=== Try it ===
Find the word "Артикул" in the records and copy every line where it occurs.

=== Records supplied ===

■ ■ ■

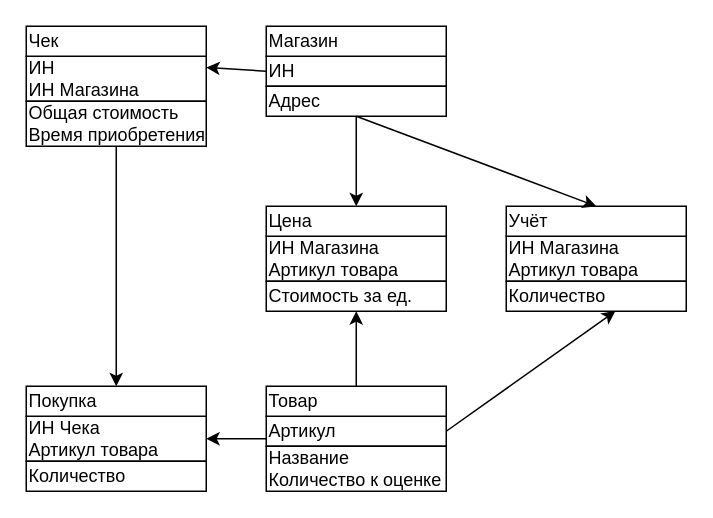
Before: db/lab1/db1_1.drawio in AnDreV133/BSTU-labs, a draw.io diagram. Source tidied: cells renumbered, new cells numbered last; positions are measured from the earlier drawing's top-left corner, leaving out a move shared by most shapes. Both pictures are drawn from the tidied source at 150%, with x=0, y=0 at pixel (26, 26).
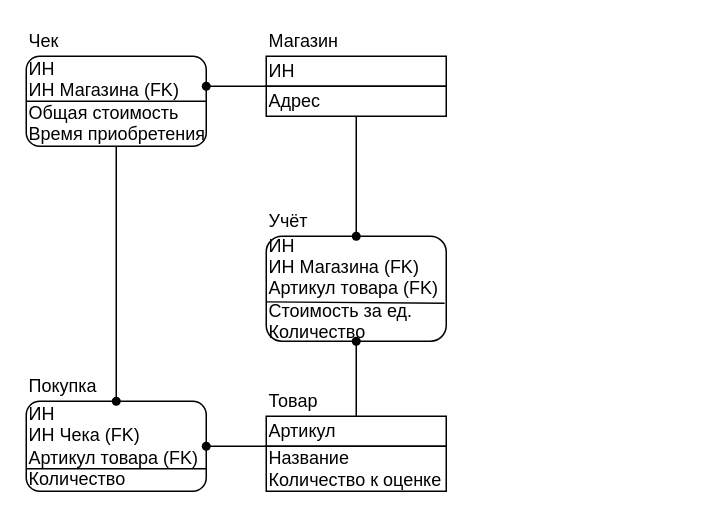
Above is the later version.

The change refers to these unchanged cells:
```xml
<mxCell id="8" value="ИН&amp;nbsp;" style="rounded=0;whiteSpace=wrap;html=1;align=left;" parent="1" vertex="1">
  <mxGeometry x="160" y="20" width="120" height="20" as="geometry" />
</mxCell>
<mxCell id="9" value="Адрес" style="rounded=0;whiteSpace=wrap;html=1;align=left;" parent="1" vertex="1">
  <mxGeometry x="160" y="40" width="120" height="20" as="geometry" />
</mxCell>
<mxCell id="14" value="&lt;div&gt;Артикул&lt;/div&gt;" style="rounded=0;whiteSpace=wrap;html=1;align=left;" parent="1" vertex="1">
  <mxGeometry x="160" y="260" width="120" height="20" as="geometry" />
</mxCell>
<mxCell id="15" value="Название&lt;div&gt;Количество к оценке&lt;/div&gt;" style="rounded=0;whiteSpace=wrap;html=1;align=left;" parent="1" vertex="1">
  <mxGeometry x="160" y="280" width="120" height="30" as="geometry" />
</mxCell>
```

The edit, as a diff of the source:
```diff
@@
-    <mxCell id="2" value="ИН&lt;div&gt;ИН Магазина&lt;/div&gt;" style="rounded=0;whiteSpace=wrap;html=1;align=left;" parent="1" vertex="1">
-      <mxGeometry y="20" width="120" height="30" as="geometry" />
+    <mxCell id="2" value="ИН&lt;div&gt;ИН Магазина (FK)&lt;/div&gt;&lt;div&gt;Общая стоимость&lt;div&gt;Время приобретения&lt;/div&gt;&lt;/div&gt;" style="rounded=1;whiteSpace=wrap;html=1;align=left;" parent="1" vertex="1">
+      <mxGeometry y="20" width="120" height="60" as="geometry" />
     </mxCell>
-    <mxCell id="3" value="Общая стоимость&lt;div&gt;Время приобретения&lt;/div&gt;" style="rounded=0;whiteSpace=wrap;html=1;align=left;" parent="1" vertex="1">
-      <mxGeometry y="50" width="120" height="30" as="geometry" />
-    </mxCell>
-    <mxCell id="4" value="Чек" style="rounded=0;whiteSpace=wrap;html=1;align=left;" parent="1" vertex="1">
-      <mxGeometry width="120" height="20" as="geometry" />
-    </mxCell>
-    <mxCell id="5" value="ИН Чека&lt;div&gt;Артикул товара&lt;/div&gt;" style="rounded=0;whiteSpace=wrap;html=1;align=left;" parent="1" vertex="1">
-      <mxGeometry y="260" width="120" height="30" as="geometry" />
+    <mxCell id="5" value="&lt;div&gt;ИН&lt;/div&gt;ИН Чека (FK)&lt;div&gt;Артикул товара (FK)&lt;/div&gt;&lt;div&gt;Количество&lt;br&gt;&lt;/div&gt;" style="rounded=1;whiteSpace=wrap;html=1;align=left;" parent="1" vertex="1">
+      <mxGeometry y="250" width="120" height="60" as="geometry" />
     </mxCell>
-    <mxCell id="6" value="Количество" style="rounded=0;whiteSpace=wrap;html=1;align=left;" parent="1" vertex="1">
-      <mxGeometry y="290" width="120" height="20" as="geometry" />
-    </mxCell>
-    <mxCell id="7" value="Покупка" style="rounded=0;whiteSpace=wrap;html=1;align=left;" parent="1" vertex="1">
-      <mxGeometry y="240" width="120" height="20" as="geometry" />
-    </mxCell>
@@
-    <mxCell id="10" value="Магазин" style="rounded=0;whiteSpace=wrap;html=1;align=left;" parent="1" vertex="1">
-      <mxGeometry x="160" width="120" height="20" as="geometry" />
-    </mxCell>
-    <mxCell id="11" value="ИН Магазина&lt;div&gt;Артикул товара&lt;/div&gt;" style="rounded=0;whiteSpace=wrap;html=1;align=left;" parent="1" vertex="1">
-      <mxGeometry x="160" y="140" width="120" height="30" as="geometry" />
+    <mxCell id="11" value="&lt;div&gt;ИН&lt;/div&gt;ИН Магазина (FK)&lt;div&gt;Артикул товара (FK)&lt;/div&gt;&lt;div&gt;Стоимость за ед.&lt;div&gt;Количество&lt;/div&gt;&lt;/div&gt;" style="rounded=1;whiteSpace=wrap;html=1;align=left;" parent="1" vertex="1">
+      <mxGeometry x="160" y="140" width="120" height="70" as="geometry" />
     </mxCell>
-    <mxCell id="12" value="Стоимость за ед." style="rounded=0;whiteSpace=wrap;html=1;align=left;" parent="1" vertex="1">
-      <mxGeometry x="160" y="170" width="120" height="20" as="geometry" />
-    </mxCell>
-    <mxCell id="13" value="Цена" style="rounded=0;whiteSpace=wrap;html=1;align=left;" parent="1" vertex="1">
-      <mxGeometry x="160" y="120" width="120" height="20" as="geometry" />
-    </mxCell>
@@
+    <mxCell id="4" value="Чек" style="text;html=1;align=left;verticalAlign=middle;whiteSpace=wrap;rounded=0;" parent="1" vertex="1">
+      <mxGeometry width="60" height="20" as="geometry" />
+    </mxCell>
+    <mxCell id="10" value="Магазин" style="text;html=1;align=left;verticalAlign=middle;whiteSpace=wrap;rounded=0;" parent="1" vertex="1">
+      <mxGeometry x="160" width="60" height="20" as="geometry" />
+    </mxCell>
+    <mxCell id="19" value="Учёт" style="text;html=1;align=left;verticalAlign=middle;whiteSpace=wrap;rounded=0;" parent="1" vertex="1">
+      <mxGeometry x="160" y="120" width="60" height="20" as="geometry" />
+    </mxCell>
+    <mxCell id="7" value="Покупка" style="text;html=1;align=left;verticalAlign=middle;whiteSpace=wrap;rounded=0;" parent="1" vertex="1">
+      <mxGeometry y="230" width="60" height="20" as="geometry" />
+    </mxCell>
-    <mxCell id="16" value="Товар" style="rounded=0;whiteSpace=wrap;html=1;align=left;" parent="1" vertex="1">
-      <mxGeometry x="160" y="240" width="120" height="20" as="geometry" />
+    <mxCell id="16" value="Товар" style="text;html=1;align=left;verticalAlign=middle;whiteSpace=wrap;rounded=0;" parent="1" vertex="1">
+      <mxGeometry x="160" y="240" width="60" height="20" as="geometry" />
     </mxCell>
-    <mxCell id="17" value="ИН Магазина&lt;div&gt;Артикул товара&lt;/div&gt;" style="rounded=0;whiteSpace=wrap;html=1;align=left;" parent="1" vertex="1">
-      <mxGeometry x="320" y="140" width="120" height="30" as="geometry" />
-    </mxCell>
-    <mxCell id="18" value="Количество" style="rounded=0;whiteSpace=wrap;html=1;align=left;" parent="1" vertex="1">
-      <mxGeometry x="320" y="170" width="120" height="20" as="geometry" />
-    </mxCell>
-    <mxCell id="19" value="Учёт" style="rounded=0;whiteSpace=wrap;html=1;align=left;" parent="1" vertex="1">
-      <mxGeometry x="320" y="120" width="120" height="20" as="geometry" />
-    </mxCell>
-    <mxCell id="20" style="endArrow=classic;html=1;rounded=0;exitX=0.5;exitY=1;exitDx=0;exitDy=0;entryX=0.5;entryY=0;entryDx=0;entryDy=0;" parent="1" edge="1" source="3" target="7">
-      <mxGeometry relative="1" as="geometry" />
-    </mxCell>
-    <mxCell id="21" style="endArrow=classic;html=1;rounded=0;exitX=0;exitY=0.5;exitDx=0;exitDy=0;entryX=1;entryY=0.25;entryDx=0;entryDy=0;" parent="1" edge="1" source="8" target="2">
-      <mxGeometry relative="1" as="geometry" />
-    </mxCell>
-    <mxCell id="22" style="endArrow=classic;html=1;rounded=0;exitX=0.5;exitY=1;exitDx=0;exitDy=0;entryX=0.5;entryY=0;entryDx=0;entryDy=0;" parent="1" edge="1" source="9" target="13">
-      <mxGeometry relative="1" as="geometry" />
-    </mxCell>
-    <mxCell id="23" style="endArrow=classic;html=1;rounded=0;exitX=0.5;exitY=1;exitDx=0;exitDy=0;entryX=0.5;entryY=0;entryDx=0;entryDy=0;" parent="1" edge="1" source="9" target="19">
-      <mxGeometry relative="1" as="geometry" />
-    </mxCell>
-    <mxCell id="24" style="endArrow=classic;html=1;rounded=0;exitX=0.5;exitY=0;exitDx=0;exitDy=0;entryX=0.5;entryY=1;entryDx=0;entryDy=0;" parent="1" edge="1" source="16" target="12">
-      <mxGeometry relative="1" as="geometry" />
-    </mxCell>
-    <mxCell id="25" style="endArrow=classic;html=1;rounded=0;exitX=0;exitY=0.75;exitDx=0;exitDy=0;entryX=1;entryY=0.5;entryDx=0;entryDy=0;" parent="1" edge="1" source="14" target="5">
-      <mxGeometry relative="1" as="geometry" />
-    </mxCell>
-    <mxCell id="26" style="endArrow=classic;html=1;rounded=0;exitX=1;exitY=0.5;exitDx=0;exitDy=0;entryX=0.607;entryY=0.992;entryDx=0;entryDy=0;entryPerimeter=0;" parent="1" edge="1" source="14" target="18">
-      <mxGeometry relative="1" as="geometry" />
-    </mxCell>
+    <mxCell id="27" style="endArrow=none;html=1;rounded=0;entryX=0;entryY=0;entryDx=0;entryDy=0;" parent="1" edge="1" source="35" target="9">
+      <mxGeometry relative="1" as="geometry" />
+    </mxCell>
+    <mxCell id="28" style="endArrow=none;html=1;rounded=0;exitX=0.5;exitY=0;exitDx=0;exitDy=0;entryX=0.5;entryY=1;entryDx=0;entryDy=0;" parent="1" edge="1" target="11">
+      <mxGeometry relative="1" as="geometry">
+        <mxPoint x="220" y="210" as="sourcePoint" />
+      </mxGeometry>
+    </mxCell>
+    <mxCell id="29" style="endArrow=none;html=1;rounded=0;entryX=0;entryY=0;entryDx=0;entryDy=0;" parent="1" edge="1" source="38" target="15">
+      <mxGeometry relative="1" as="geometry" />
+    </mxCell>
+    <mxCell id="30" style="endArrow=none;html=1;rounded=0;exitX=0;exitY=0.5;exitDx=0;exitDy=0;entryX=1;entryY=0.5;entryDx=0;entryDy=0;" parent="1" edge="1" source="2" target="2">
+      <mxGeometry relative="1" as="geometry" />
+    </mxCell>
+    <mxCell id="31" style="endArrow=none;html=1;rounded=0;exitX=1;exitY=0.75;exitDx=0;exitDy=0;entryX=0;entryY=0.75;entryDx=0;entryDy=0;" parent="1" edge="1" source="5" target="5">
+      <mxGeometry relative="1" as="geometry" />
+    </mxCell>
+    <mxCell id="32" style="endArrow=none;html=1;rounded=0;entryX=0.991;entryY=0.637;entryDx=0;entryDy=0;exitX=0.001;exitY=0.625;exitDx=0;exitDy=0;exitPerimeter=0;entryPerimeter=0;" parent="1" edge="1" source="11" target="11">
+      <mxGeometry relative="1" as="geometry" />
+    </mxCell>
+    <mxCell id="33" style="endArrow=none;html=1;rounded=0;exitX=0.5;exitY=0;exitDx=0;exitDy=0;" parent="1" edge="1" source="14" target="39">
+      <mxGeometry relative="1" as="geometry" />
+    </mxCell>
+    <mxCell id="34" style="endArrow=none;html=1;rounded=0;entryX=0.5;entryY=1;entryDx=0;entryDy=0;exitX=0.5;exitY=0;exitDx=0;exitDy=0;" parent="1" edge="1" source="11">
+      <mxGeometry relative="1" as="geometry">
+        <mxPoint x="220" y="140" as="targetPoint" />
+      </mxGeometry>
+    </mxCell>
+    <mxCell id="35" style="shape=waypoint;sketch=0;fillStyle=solid;size=6;points=[];fillColor=none;perimeter=centerPerimeter;snapToPoint=1;" parent="1" vertex="1">
+      <mxGeometry x="110" y="30" width="20" height="20" as="geometry" />
+    </mxCell>
+    <mxCell id="36" style="shape=waypoint;sketch=0;fillStyle=solid;size=6;points=[];fillColor=none;perimeter=centerPerimeter;snapToPoint=1;" parent="1" vertex="1">
+      <mxGeometry x="50" y="240" width="20" height="20" as="geometry" />
+    </mxCell>
+    <mxCell id="37" style="endArrow=none;html=1;rounded=0;entryX=0.5;entryY=1;entryDx=0;entryDy=0;" parent="1" edge="1" source="36" target="2">
+      <mxGeometry relative="1" as="geometry" />
+    </mxCell>
+    <mxCell id="38" style="shape=waypoint;sketch=0;fillStyle=solid;size=6;points=[];fillColor=none;perimeter=centerPerimeter;snapToPoint=1;" parent="1" vertex="1">
+      <mxGeometry x="110" y="270" width="20" height="20" as="geometry" />
+    </mxCell>
+    <mxCell id="39" style="shape=waypoint;sketch=0;fillStyle=solid;size=6;points=[];fillColor=none;perimeter=centerPerimeter;snapToPoint=1;" parent="1" vertex="1">
+      <mxGeometry x="210" y="200" width="20" height="20" as="geometry" />
+    </mxCell>
+    <mxCell id="40" style="shape=waypoint;sketch=0;fillStyle=solid;size=6;points=[];fillColor=none;perimeter=centerPerimeter;snapToPoint=1;" parent="1" vertex="1">
+      <mxGeometry x="210" y="130" width="20" height="20" as="geometry" />
+    </mxCell>
+    <mxCell id="41" style="endArrow=none;html=1;rounded=0;entryX=0.5;entryY=1;entryDx=0;entryDy=0;" parent="1" edge="1" source="40" target="9">
+      <mxGeometry relative="1" as="geometry" />
+    </mxCell>
```
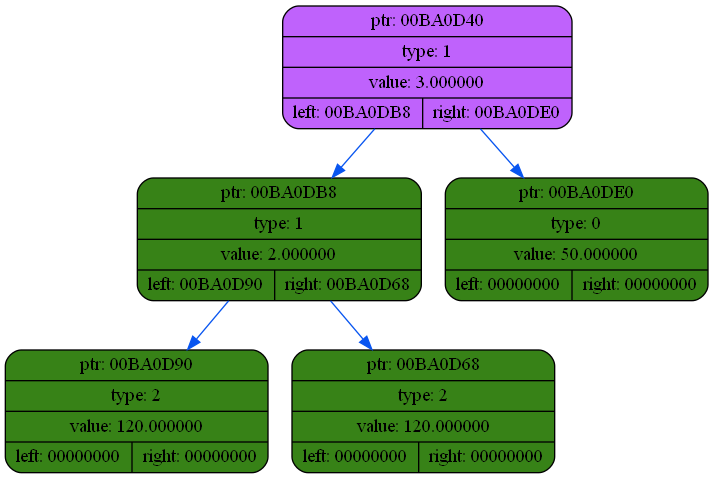
This is dump/dump1.png from coffee8cat/differentiator, a Graphviz export, as it was before one commit. Its source is kept beside it as dump/dump1.dot.
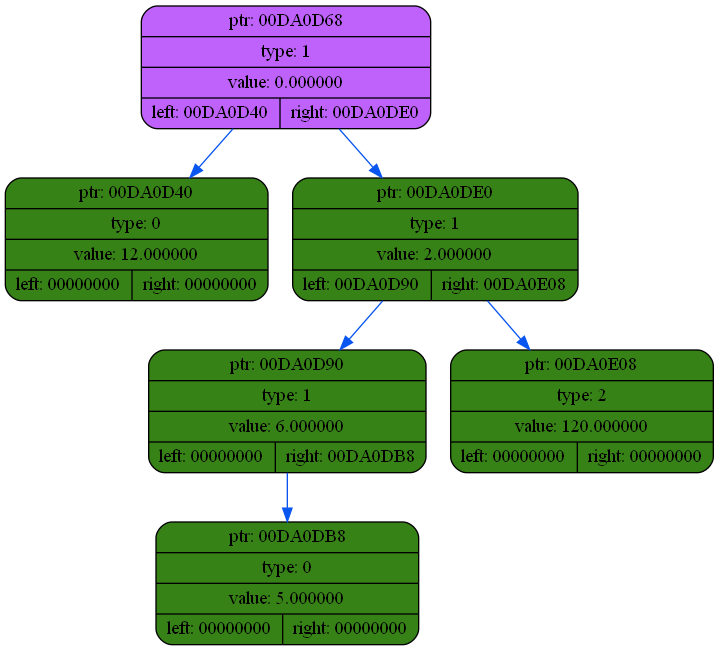
Later version of the same file.

Change to the diagram source:
```diff
@@ -2,13 +2,15 @@
 {
     rankdir=TP
 
-        node00BA0D40[shape=record,style="rounded,filled",fillcolor="#BF62FC",label="{ ptr: 00BA0D40 | type: 1 | value: 3.000000| { left: 00BA0DB8 | right: 00BA0DE0 }}"];
-    node00BA0D40 -> node00BA0DB8[color="#0855F0"]
-    node00BA0DB8[shape=record,style="rounded,filled",fillcolor="#378217",label="{ ptr: 00BA0DB8 | type: 1 | value: 2.000000| { left: 00BA0D90 | right: 00BA0D68 }}"];
-    node00BA0DB8 -> node00BA0D90[color="#0855F0"]
-    node00BA0D90[shape=record,style="rounded,filled",fillcolor="#378217",label="{ ptr: 00BA0D90 | type: 2 | value: 120.000000| { left: 00000000 | right: 00000000 }}"];
-    node00BA0DB8 -> node00BA0D68[color="#0855F0"]
-    node00BA0D68[shape=record,style="rounded,filled",fillcolor="#378217",label="{ ptr: 00BA0D68 | type: 2 | value: 120.000000| { left: 00000000 | right: 00000000 }}"];
-    node00BA0D40 -> node00BA0DE0[color="#0855F0"]
-    node00BA0DE0[shape=record,style="rounded,filled",fillcolor="#378217",label="{ ptr: 00BA0DE0 | type: 0 | value: 50.000000| { left: 00000000 | right: 00000000 }}"];
+        node00DA0D68[shape=record,style="rounded,filled",fillcolor="#BF62FC",label="{ ptr: 00DA0D68 | type: 1 | value: 0.000000| { left: 00DA0D40 | right: 00DA0DE0 }}"];
+    node00DA0D68 -> node00DA0D40[color="#0855F0"]
+    node00DA0D40[shape=record,style="rounded,filled",fillcolor="#378217",label="{ ptr: 00DA0D40 | type: 0 | value: 12.000000| { left: 00000000 | right: 00000000 }}"];
+    node00DA0D68 -> node00DA0DE0[color="#0855F0"]
+    node00DA0DE0[shape=record,style="rounded,filled",fillcolor="#378217",label="{ ptr: 00DA0DE0 | type: 1 | value: 2.000000| { left: 00DA0D90 | right: 00DA0E08 }}"];
+    node00DA0DE0 -> node00DA0D90[color="#0855F0"]
+    node00DA0D90[shape=record,style="rounded,filled",fillcolor="#378217",label="{ ptr: 00DA0D90 | type: 1 | value: 6.000000| { left: 00000000 | right: 00DA0DB8 }}"];
+    node00DA0D90 -> node00DA0DB8[color="#0855F0"]
+    node00DA0DB8[shape=record,style="rounded,filled",fillcolor="#378217",label="{ ptr: 00DA0DB8 | type: 0 | value: 5.000000| { left: 00000000 | right: 00000000 }}"];
+    node00DA0DE0 -> node00DA0E08[color="#0855F0"]
+    node00DA0E08[shape=record,style="rounded,filled",fillcolor="#378217",label="{ ptr: 00DA0E08 | type: 2 | value: 120.000000| { left: 00000000 | right: 00000000 }}"];
 }
```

■ ■ ■

=== Expected output ===
<mxCell id="14" value="&lt;div&gt;Артикул&lt;/div&gt;" style="rounded=0;whiteSpace=wrap;html=1;align=left;" parent="1" vertex="1">
-    <mxCell id="5" value="ИН Чека&lt;div&gt;Артикул товара&lt;/div&gt;" style="rounded=0;whiteSpace=wrap;html=1;align=left;" parent="1" vertex="1">
+    <mxCell id="5" value="&lt;div&gt;ИН&lt;/div&gt;ИН Чека (FK)&lt;div&gt;Артикул товара (FK)&lt;/div&gt;&lt;div&gt;Количество&lt;br&gt;&lt;/div&gt;" style="rounded=1;whiteSpace=wrap;html=1;align=left;" parent="1" vertex="1">
-    <mxCell id="11" value="ИН Магазина&lt;div&gt;Артикул товара&lt;/div&gt;" style="rounded=0;whiteSpace=wrap;html=1;align=left;" parent="1" vertex="1">
+    <mxCell id="11" value="&lt;div&gt;ИН&lt;/div&gt;ИН Магазина (FK)&lt;div&gt;Артикул товара (FK)&lt;/div&gt;&lt;div&gt;Стоимость за ед.&lt;div&gt;Количество&lt;/div&gt;&lt;/div&gt;" style="rounded=1;whiteSpace=wrap;html=1;align=left;" parent="1" vertex="1">
-    <mxCell id="17" value="ИН Магазина&lt;div&gt;Артикул товара&lt;/div&gt;" style="rounded=0;whiteSpace=wrap;html=1;align=left;" parent="1" vertex="1">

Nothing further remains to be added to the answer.